In its ruling against the plaza, the board said “the principle of the proposed development is acceptable”, it would produce a “quality public realm” and would “facilitate improved appreciation of the architectural and cultural heritage of this important site”.
However it refused permission because of the traffic implications, particularly for buses. The board said there was “uncertainty” about the potential effects on the bus system, but they were likely to be “significantly negative in the light of the scale of rerouting of buses proposed”.
Confident council chief
The council last summer closed College Green to traffic on three consecutive Sundays to determine popularity of the plaza and iron out any logistical difficulties. During the trial, southbound buses were diverted along the south quays, while northbound buses were diverted through the Christchurch area and down Winetavern Street to the north quays.
The council said it would await revisions of the BusConnects plan, the redesign of the Dublin Bus network, before submitting a new application for the plaza.

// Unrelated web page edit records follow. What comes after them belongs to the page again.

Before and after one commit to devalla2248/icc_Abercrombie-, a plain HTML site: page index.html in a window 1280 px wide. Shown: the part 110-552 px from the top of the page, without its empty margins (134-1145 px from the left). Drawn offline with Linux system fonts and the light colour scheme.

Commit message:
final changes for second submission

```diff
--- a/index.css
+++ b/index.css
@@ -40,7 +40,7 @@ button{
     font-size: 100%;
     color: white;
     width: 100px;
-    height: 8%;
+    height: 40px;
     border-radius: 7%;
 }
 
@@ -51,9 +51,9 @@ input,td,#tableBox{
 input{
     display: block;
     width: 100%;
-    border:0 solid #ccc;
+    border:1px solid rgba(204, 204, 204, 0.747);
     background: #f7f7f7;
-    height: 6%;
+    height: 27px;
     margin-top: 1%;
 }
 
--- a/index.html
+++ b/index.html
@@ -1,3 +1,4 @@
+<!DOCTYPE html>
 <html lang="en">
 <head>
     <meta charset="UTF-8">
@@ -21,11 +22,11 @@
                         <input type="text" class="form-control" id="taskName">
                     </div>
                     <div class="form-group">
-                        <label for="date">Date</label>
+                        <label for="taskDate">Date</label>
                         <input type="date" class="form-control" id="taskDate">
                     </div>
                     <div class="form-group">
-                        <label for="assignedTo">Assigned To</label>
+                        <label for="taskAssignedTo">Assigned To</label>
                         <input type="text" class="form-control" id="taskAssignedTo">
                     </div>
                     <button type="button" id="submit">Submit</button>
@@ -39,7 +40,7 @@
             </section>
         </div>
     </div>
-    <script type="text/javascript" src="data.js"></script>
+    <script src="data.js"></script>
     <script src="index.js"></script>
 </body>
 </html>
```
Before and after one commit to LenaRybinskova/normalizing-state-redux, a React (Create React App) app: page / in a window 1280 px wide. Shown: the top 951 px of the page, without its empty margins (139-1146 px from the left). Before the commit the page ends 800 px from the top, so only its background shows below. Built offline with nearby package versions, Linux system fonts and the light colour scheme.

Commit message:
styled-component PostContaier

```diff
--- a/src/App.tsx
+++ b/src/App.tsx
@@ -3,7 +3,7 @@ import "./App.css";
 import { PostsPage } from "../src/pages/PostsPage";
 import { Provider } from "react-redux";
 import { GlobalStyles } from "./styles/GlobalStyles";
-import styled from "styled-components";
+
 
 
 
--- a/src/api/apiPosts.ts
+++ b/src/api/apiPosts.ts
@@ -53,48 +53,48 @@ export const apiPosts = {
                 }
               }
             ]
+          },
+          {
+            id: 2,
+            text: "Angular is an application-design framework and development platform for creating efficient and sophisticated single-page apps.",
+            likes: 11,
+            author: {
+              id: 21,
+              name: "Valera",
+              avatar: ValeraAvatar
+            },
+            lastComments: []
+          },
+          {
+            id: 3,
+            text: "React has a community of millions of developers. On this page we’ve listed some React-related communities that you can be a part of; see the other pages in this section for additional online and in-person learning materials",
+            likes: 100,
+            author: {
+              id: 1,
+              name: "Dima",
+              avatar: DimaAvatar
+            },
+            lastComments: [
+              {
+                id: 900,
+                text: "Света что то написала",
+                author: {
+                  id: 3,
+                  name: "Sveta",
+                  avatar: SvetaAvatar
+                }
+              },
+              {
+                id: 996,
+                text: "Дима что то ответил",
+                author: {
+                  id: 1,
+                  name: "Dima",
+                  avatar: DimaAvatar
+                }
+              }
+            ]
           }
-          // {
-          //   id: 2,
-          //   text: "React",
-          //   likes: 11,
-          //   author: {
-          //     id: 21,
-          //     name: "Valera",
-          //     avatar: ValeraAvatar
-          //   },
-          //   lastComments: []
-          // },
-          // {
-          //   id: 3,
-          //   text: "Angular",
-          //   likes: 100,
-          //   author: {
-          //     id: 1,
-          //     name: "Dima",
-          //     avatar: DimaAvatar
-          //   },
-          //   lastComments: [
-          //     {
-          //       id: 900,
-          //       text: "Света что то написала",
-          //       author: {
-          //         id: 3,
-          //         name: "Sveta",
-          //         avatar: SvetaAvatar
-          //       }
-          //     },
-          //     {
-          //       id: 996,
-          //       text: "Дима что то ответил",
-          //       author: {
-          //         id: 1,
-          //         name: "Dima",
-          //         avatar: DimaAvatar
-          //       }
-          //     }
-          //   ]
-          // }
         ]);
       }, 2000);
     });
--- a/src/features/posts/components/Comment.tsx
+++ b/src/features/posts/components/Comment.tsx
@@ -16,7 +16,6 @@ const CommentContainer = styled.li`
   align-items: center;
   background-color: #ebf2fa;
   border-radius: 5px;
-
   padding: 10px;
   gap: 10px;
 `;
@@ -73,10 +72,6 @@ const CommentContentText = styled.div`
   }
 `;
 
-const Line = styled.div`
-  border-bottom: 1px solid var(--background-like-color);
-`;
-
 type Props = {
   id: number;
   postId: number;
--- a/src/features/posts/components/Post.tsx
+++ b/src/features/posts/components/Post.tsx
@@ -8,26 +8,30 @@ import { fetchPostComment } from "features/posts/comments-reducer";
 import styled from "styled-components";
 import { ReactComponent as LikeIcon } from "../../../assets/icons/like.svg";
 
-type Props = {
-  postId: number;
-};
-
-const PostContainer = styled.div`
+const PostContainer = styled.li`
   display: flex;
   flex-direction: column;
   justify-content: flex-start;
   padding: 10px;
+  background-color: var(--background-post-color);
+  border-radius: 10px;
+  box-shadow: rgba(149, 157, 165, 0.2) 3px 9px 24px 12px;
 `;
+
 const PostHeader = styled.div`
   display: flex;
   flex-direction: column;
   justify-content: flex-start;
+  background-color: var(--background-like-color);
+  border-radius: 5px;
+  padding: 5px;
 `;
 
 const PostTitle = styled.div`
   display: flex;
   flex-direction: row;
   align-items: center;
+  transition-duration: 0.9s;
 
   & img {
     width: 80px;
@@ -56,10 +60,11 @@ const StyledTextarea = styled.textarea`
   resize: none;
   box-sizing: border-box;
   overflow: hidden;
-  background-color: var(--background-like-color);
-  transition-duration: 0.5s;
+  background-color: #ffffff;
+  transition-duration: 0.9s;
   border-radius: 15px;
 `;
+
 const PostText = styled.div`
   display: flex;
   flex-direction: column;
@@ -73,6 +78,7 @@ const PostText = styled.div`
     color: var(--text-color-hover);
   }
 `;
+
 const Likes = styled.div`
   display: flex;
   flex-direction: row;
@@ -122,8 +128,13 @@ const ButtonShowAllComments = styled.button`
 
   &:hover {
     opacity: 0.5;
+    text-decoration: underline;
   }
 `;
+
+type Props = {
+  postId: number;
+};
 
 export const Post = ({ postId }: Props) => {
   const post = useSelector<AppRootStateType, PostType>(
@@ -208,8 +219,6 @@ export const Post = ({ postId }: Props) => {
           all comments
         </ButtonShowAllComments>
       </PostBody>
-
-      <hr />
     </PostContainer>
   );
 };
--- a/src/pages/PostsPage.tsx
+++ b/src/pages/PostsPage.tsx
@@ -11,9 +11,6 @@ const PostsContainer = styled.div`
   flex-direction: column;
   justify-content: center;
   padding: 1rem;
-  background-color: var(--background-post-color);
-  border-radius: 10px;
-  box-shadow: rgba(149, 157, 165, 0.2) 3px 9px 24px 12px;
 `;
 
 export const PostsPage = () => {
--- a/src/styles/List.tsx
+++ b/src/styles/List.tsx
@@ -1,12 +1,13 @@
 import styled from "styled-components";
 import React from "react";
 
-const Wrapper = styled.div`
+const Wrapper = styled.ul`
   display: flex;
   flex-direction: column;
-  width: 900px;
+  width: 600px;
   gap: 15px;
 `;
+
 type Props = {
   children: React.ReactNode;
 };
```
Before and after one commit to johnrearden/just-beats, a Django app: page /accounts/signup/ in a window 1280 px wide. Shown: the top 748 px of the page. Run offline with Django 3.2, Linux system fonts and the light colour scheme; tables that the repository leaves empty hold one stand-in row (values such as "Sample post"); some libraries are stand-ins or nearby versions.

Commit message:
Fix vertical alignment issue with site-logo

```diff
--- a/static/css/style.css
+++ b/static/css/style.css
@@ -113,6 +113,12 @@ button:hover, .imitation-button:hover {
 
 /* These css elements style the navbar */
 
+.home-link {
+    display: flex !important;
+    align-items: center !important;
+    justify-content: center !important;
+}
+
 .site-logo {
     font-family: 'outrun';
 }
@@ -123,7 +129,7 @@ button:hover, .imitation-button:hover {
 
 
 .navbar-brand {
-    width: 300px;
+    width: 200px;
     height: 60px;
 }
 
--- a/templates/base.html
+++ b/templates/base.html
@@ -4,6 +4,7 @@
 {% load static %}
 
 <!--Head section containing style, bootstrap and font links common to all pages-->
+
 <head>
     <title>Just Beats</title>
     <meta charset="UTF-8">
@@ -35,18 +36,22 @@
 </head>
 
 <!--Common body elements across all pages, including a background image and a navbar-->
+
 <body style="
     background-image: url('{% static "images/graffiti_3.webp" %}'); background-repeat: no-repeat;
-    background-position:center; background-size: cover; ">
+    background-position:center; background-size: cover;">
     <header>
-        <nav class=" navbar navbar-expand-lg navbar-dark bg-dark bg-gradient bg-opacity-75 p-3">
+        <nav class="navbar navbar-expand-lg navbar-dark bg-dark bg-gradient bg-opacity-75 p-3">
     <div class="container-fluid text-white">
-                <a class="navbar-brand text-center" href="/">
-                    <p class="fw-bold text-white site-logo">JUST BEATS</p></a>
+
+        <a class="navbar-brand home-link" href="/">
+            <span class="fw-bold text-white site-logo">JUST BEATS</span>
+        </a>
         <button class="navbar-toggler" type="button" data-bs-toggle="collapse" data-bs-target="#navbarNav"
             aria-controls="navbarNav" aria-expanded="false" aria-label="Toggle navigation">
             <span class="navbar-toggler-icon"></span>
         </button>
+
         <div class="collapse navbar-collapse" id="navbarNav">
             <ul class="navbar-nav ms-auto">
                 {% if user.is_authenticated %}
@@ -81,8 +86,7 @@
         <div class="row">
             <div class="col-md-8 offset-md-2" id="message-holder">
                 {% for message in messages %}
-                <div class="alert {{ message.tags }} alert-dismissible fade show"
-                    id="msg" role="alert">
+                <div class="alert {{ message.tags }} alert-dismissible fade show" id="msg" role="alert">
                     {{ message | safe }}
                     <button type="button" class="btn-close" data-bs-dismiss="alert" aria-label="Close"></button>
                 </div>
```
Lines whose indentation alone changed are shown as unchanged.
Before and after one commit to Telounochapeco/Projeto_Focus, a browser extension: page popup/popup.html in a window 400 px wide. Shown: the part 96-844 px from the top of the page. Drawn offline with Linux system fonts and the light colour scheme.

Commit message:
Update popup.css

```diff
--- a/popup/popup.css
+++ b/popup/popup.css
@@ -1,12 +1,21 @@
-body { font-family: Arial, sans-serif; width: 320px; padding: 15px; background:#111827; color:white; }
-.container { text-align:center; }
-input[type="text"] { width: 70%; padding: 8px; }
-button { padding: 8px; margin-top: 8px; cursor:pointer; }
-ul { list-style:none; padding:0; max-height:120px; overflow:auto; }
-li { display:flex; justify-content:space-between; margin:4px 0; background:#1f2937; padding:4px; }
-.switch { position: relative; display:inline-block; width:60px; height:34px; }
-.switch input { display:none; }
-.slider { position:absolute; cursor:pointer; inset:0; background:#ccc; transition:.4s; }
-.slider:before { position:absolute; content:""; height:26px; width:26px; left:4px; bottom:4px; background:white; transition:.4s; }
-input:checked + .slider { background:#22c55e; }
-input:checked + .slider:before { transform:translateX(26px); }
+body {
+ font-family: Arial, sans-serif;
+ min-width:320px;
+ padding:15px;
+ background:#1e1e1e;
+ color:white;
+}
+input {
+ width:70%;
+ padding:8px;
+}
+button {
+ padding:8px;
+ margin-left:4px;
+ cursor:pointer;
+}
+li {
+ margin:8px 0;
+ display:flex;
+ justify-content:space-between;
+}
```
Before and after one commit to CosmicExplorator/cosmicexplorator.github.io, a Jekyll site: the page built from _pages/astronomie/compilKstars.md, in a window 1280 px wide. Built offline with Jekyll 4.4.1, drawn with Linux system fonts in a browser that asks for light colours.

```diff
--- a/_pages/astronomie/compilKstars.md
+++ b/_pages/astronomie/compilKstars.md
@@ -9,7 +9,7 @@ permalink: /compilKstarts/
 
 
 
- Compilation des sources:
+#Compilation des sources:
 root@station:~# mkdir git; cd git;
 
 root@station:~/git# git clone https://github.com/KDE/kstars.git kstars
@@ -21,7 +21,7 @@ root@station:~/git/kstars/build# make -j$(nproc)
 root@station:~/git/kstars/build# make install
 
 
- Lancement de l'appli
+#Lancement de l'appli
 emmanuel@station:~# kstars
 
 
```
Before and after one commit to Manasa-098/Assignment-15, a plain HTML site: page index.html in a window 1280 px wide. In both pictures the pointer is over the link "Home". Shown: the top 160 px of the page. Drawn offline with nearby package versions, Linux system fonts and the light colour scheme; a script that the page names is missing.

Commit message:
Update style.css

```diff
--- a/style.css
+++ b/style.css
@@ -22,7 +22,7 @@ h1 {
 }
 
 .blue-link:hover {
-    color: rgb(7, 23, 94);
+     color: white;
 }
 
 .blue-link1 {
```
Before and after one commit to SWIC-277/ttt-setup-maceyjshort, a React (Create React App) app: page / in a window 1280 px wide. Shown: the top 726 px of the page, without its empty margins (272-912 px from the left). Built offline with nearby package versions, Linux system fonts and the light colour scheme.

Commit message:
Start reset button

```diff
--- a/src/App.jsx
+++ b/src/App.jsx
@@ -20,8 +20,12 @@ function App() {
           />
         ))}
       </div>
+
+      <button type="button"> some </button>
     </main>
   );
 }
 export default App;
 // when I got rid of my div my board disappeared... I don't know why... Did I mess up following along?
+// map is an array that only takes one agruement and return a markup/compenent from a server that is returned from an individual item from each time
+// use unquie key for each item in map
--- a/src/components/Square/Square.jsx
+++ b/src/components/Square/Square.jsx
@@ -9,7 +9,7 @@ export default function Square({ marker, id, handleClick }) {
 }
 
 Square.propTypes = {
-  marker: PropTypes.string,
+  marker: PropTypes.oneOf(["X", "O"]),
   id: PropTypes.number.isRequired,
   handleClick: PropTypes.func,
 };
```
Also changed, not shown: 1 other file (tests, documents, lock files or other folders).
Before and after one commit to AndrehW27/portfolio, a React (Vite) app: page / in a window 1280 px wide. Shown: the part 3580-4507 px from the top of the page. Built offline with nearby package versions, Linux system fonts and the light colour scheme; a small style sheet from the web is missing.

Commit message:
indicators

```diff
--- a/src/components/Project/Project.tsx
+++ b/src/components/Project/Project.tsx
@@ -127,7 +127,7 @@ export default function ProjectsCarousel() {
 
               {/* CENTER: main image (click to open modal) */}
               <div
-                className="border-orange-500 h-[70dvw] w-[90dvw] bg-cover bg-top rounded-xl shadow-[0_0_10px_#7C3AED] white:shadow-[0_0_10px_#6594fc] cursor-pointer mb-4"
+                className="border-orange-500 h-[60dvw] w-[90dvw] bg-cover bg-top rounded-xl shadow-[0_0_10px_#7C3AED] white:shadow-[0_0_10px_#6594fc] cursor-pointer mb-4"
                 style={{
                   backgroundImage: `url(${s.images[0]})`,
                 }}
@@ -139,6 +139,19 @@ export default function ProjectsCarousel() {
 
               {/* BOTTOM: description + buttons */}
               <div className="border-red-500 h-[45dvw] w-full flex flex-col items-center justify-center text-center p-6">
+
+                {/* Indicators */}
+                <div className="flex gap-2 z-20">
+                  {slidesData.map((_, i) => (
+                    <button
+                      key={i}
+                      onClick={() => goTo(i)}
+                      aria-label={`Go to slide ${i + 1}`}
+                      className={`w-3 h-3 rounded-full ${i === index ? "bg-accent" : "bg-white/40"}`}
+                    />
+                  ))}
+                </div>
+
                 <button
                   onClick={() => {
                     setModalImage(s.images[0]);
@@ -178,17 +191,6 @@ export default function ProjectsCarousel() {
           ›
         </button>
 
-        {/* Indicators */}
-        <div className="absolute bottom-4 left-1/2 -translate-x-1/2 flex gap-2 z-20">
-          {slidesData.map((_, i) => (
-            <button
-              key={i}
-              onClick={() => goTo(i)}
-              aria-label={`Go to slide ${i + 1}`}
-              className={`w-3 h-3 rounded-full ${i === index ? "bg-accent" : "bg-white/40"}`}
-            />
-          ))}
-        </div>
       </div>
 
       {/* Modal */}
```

The National Transport Authority (NTA) published its revisions last October, and while these still include buses using College Green, Mr Keegan said it is an appropriate time to resubmit plans for the plaza.
“There are now very few routes going east-west through College Green in the BusConnects plan. And we think with some small modifications the last of them can be taken out.”
Changes made to the BusConnects plan mean a proposed bus “turning circle” on Dame Street, where buses coming from the west of the city would turn before reaching College Green, could be eliminated, said Mr Keegan, as this was proving problematic to the plaza design.
“We will submit a new application to the board in the first quarter of the year and I am confident the board will be able to approve it – even more confident than I was the first time,” said Mr Keegan.
The NTA said discussions with the council about “details of routing in the centre” can “proceed on a separate track” from those of the BusConnects plan as a whole.